Still from In the Same Breath, 2021. Courtesy of Cinetic Media, New York.
In January 2019, after eight doctors in China were punished for sounding the alarm about a mysterious new illness, news anchors across Chinese state media recited the same warning: “No one can get away with spreading rumors online.” Months later in New York City, a nurse who spoke out
about the lack of personal protective equipment at the hospital where she worked, tearfully echoed: “I was accused of causing hysteria and spreading rumors.”
Nanfu Wang’s new documentary In the Same Breath tracks the churn of propaganda and misinformation that grew alongside the COVID-19 pandemic, following the virus like its shadow. A Chinese-born American filmmaker, Wang has long investigated risky subjects that seem guaranteed
to flag her birth country’s censors: a child rape case involving a school principal and Chinese government official in Hooligan Sparrow (2016) and China’s population control measures in One Child Nation (2019). Across her oeuvre, Wang tells personal stories that illustrate the effects of entrenched power structures.
Her new film relies on an anonymous camera crew, lenses poking out of their PPE, who discreetly film the initial outbreak of the pandemic in the Wuhan region in early 2020. Some of their shots linger—an exposed foot poking out of a hospital bed—while others cut abruptly—the masked face of a healthcare worker, who blinks and asks, “Is that filming?” One jarring montage of a clinic’s security videos shows a steady stream of patients who describe, as if reading directly from WebMD, the litany of symptoms we have all come to fear. These scenes inspire awe at Wang’s craftiness in smuggling them out of China and onto the big screen and also a dreadful sense of déjà vu.
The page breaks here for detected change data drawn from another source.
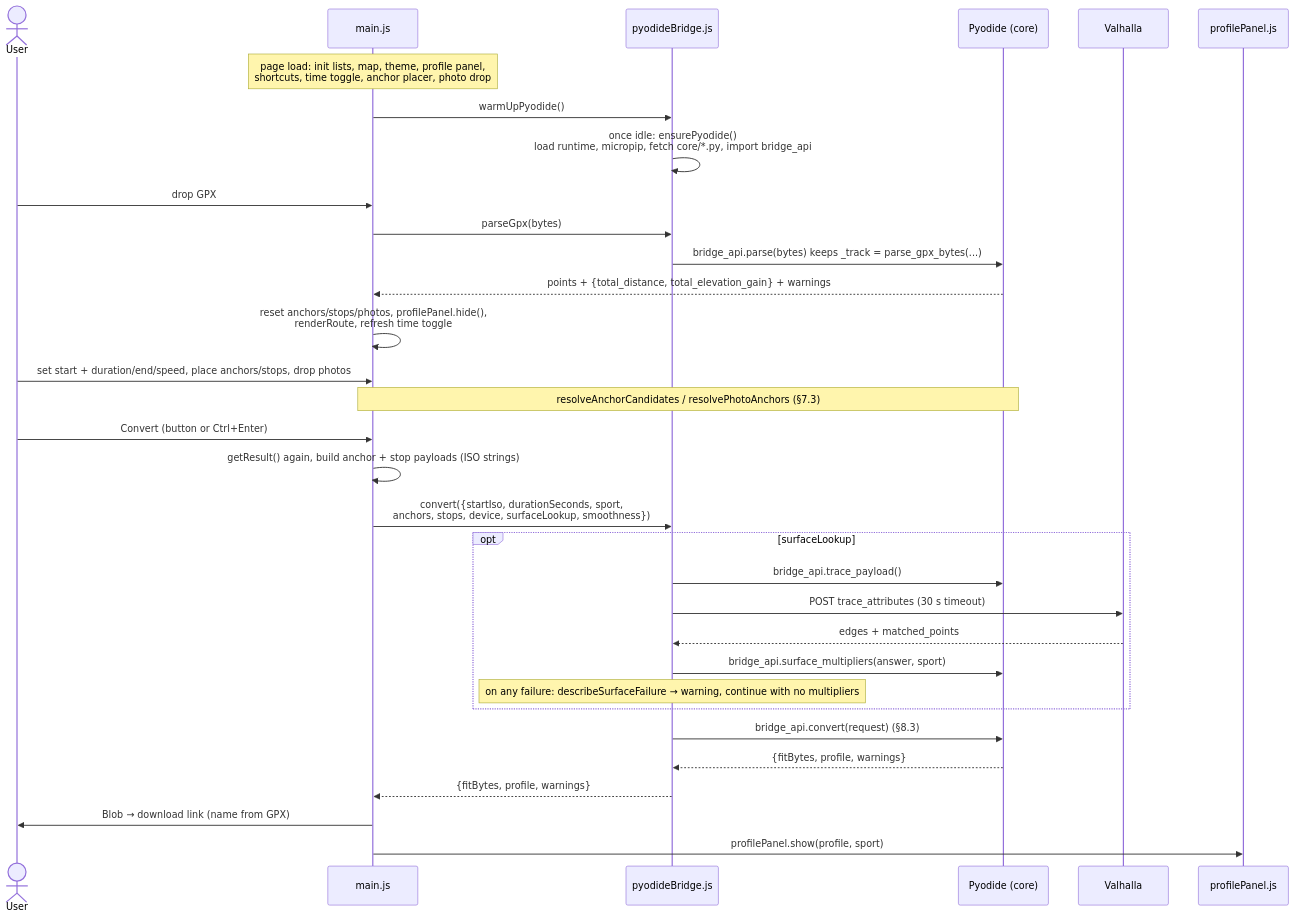
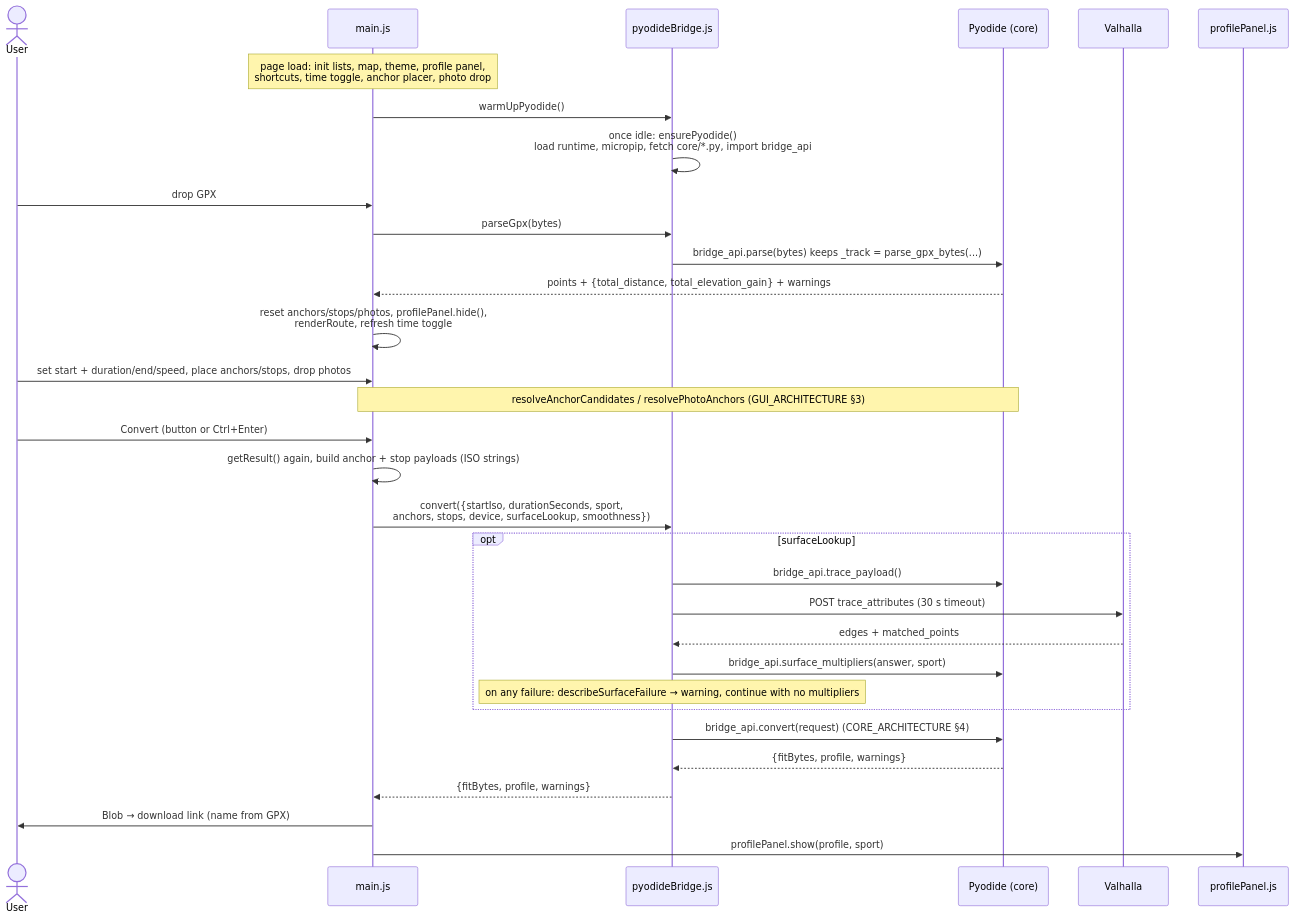
One commit to martin-iflap/GPX_to_FIT changed the second of 3 diagrams in docs/ARCHITECTURE.md. Above: the diagram before and after it, drawn with Mermaid. The commit also changed other lines of this file and 11 other files, not shown here.

Commit message:
Photo anchors too far and ambiguous UI improvements + architecture file split + another try to make android photo anchors work.

````diff
--- a/docs/ARCHITECTURE.md
+++ b/docs/ARCHITECTURE.md
@@ -1209,35 +233,35 @@
 ```mermaid
 sequenceDiagram
   actor U as User
   participant Main as main.js
   participant B as pyodideBridge.js
   participant Py as Pyodide (core)
   participant V as Valhalla
   participant PP as profilePanel.js
 
   Note over Main: page load: init lists, map, theme, profile panel,<br/>shortcuts, time toggle, anchor placer, photo drop
   Main->>B: warmUpPyodide()
   B->>B: once idle: ensurePyodide()<br/>load runtime, micropip, fetch core/*.py, import bridge_api
   U->>Main: drop GPX
   Main->>B: parseGpx(bytes)
   B->>Py: bridge_api.parse(bytes) keeps _track = parse_gpx_bytes(...)
   Py-->>Main: points + {total_distance, total_elevation_gain} + warnings
   Main->>Main: reset anchors/stops/photos, profilePanel.hide(),<br/>renderRoute, refresh time toggle
   U->>Main: set start + duration/end/speed, place anchors/stops, drop photos
-  Note over Main,Py: resolveAnchorCandidates / resolvePhotoAnchors (§7.3)
+  Note over Main,Py: resolveAnchorCandidates / resolvePhotoAnchors (GUI_ARCHITECTURE §3)
   U->>Main: Convert (button or Ctrl+Enter)
   Main->>Main: getResult() again, build anchor + stop payloads (ISO strings)
   Main->>B: convert({startIso, durationSeconds, sport,<br/>anchors, stops, device, surfaceLookup, smoothness})
   opt surfaceLookup
     B->>Py: bridge_api.trace_payload()
     B->>V: POST trace_attributes (30 s timeout)
     V-->>B: edges + matched_points
     B->>Py: bridge_api.surface_multipliers(answer, sport)
     Note over B: on any failure: describeSurfaceFailure → warning, continue with no multipliers
   end
-  B->>Py: bridge_api.convert(request) (§8.3)
+  B->>Py: bridge_api.convert(request) (CORE_ARCHITECTURE §4)
   Py-->>B: {fitBytes, profile, warnings}
   B-->>Main: {fitBytes, profile, warnings}
   Main->>U: Blob → download link (name from GPX)
   Main->>PP: profilePanel.show(profile, sport)
 ```
````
The chilling hospital footage of illness and grief is contrasted with clips from state media propaganda featuring rousing anthems and smiling crowds of first responders. As a filmmaker, Wang is clearly impressed by the government’s savviness in manufacturing a patriotic narrative after working to quell rumors of the virus’s existence. And she captures the impact of their campaign on citizens: we meet a despairing widow who affirms the need to protect her country’s image over finding closure around the death of her husband, a clinic doctor who was refused treatment at several hospitals.
Thousands of miles from Wuhan, another superpower sneaks a peek at China’s playbook. President Trump appears halfway through In the Same Breath, waving his hands and dismissing the novel coronavirus as a bad flu. The Trump administration’s handling of the pandemic often seemed haphazard, but In the Same Breath aligns the United States government’s negligent equivocations with the coordinated machinations of the Chinese, showing how two governments that differ wildly in dogma and style both responded to the spread of the coronavirus by protecting their public image above all else. Wang draws a more tenuous connection between the common people caught between a deadly virus and self-serving leadership. A great gulf exists between a grieving Chinese man risking his life to criticize his government after his father’s death and a maskless horde of Americans screaming their discontentment about lockdowns, but both are vulnerable to pernicious ideas of national identity. In one scene, an American man at an anti-lockdown protest likens the US to China then concludes, “being free is what separates us” from them. Nanfu Wang seems uniquely qualified to question this claim.